Funding cuts and job losses could lead to the closure of some of the UK’s waterways, the agency which runs the 2,200-mile network has claimed.
British Waterways blames the cuts on a £7m drop in its funding from the Department of Environment Food and Rural Affairs (Defra). The cost-cutting follows a £200m overspend at Defra, which the government blames partly on bird flu fears and new farm subsidies.
A merger of regional branches at British Waterways will account for a third of the job losses. About 60 jobs are set to go from the organisation’s central office, with a similar number being cut from its other units. The restructure will save £5m a year, the organisation has estimated.
Robin Evans, chief executive of British Waterways, said: “I accept that this is difficult news, but we cannot be complacent in our management of the waterways network. We must constantly adapt and change to the circumstances around us, remaining committed to our vision of an expanded, vibrant, largely self-sufficient network enjoyed by an ever increasing numbers of visitors”.
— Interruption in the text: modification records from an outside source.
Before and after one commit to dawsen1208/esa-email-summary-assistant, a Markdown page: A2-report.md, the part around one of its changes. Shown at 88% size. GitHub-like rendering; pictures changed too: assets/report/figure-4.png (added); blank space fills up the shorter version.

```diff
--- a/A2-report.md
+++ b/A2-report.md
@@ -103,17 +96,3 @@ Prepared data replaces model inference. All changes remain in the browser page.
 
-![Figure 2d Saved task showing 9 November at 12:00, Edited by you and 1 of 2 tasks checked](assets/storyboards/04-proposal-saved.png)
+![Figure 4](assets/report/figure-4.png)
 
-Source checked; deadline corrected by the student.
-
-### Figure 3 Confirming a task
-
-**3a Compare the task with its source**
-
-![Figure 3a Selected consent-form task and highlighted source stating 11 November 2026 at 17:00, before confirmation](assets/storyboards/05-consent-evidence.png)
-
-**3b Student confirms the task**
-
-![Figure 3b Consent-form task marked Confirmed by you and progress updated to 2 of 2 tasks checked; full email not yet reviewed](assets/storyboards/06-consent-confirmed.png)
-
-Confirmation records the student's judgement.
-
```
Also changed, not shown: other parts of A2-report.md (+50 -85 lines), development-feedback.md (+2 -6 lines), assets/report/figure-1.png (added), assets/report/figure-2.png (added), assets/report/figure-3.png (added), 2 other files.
Unison, which represents many of the agency’s workers, said: “We will fight these job cuts with every means at our disposal and we have arranged an emergency meeting of stewards to draw up plans.”
The union called on British Waterways to “sit down with us to work through alternative options before making a rushed decision to make workers redundant”.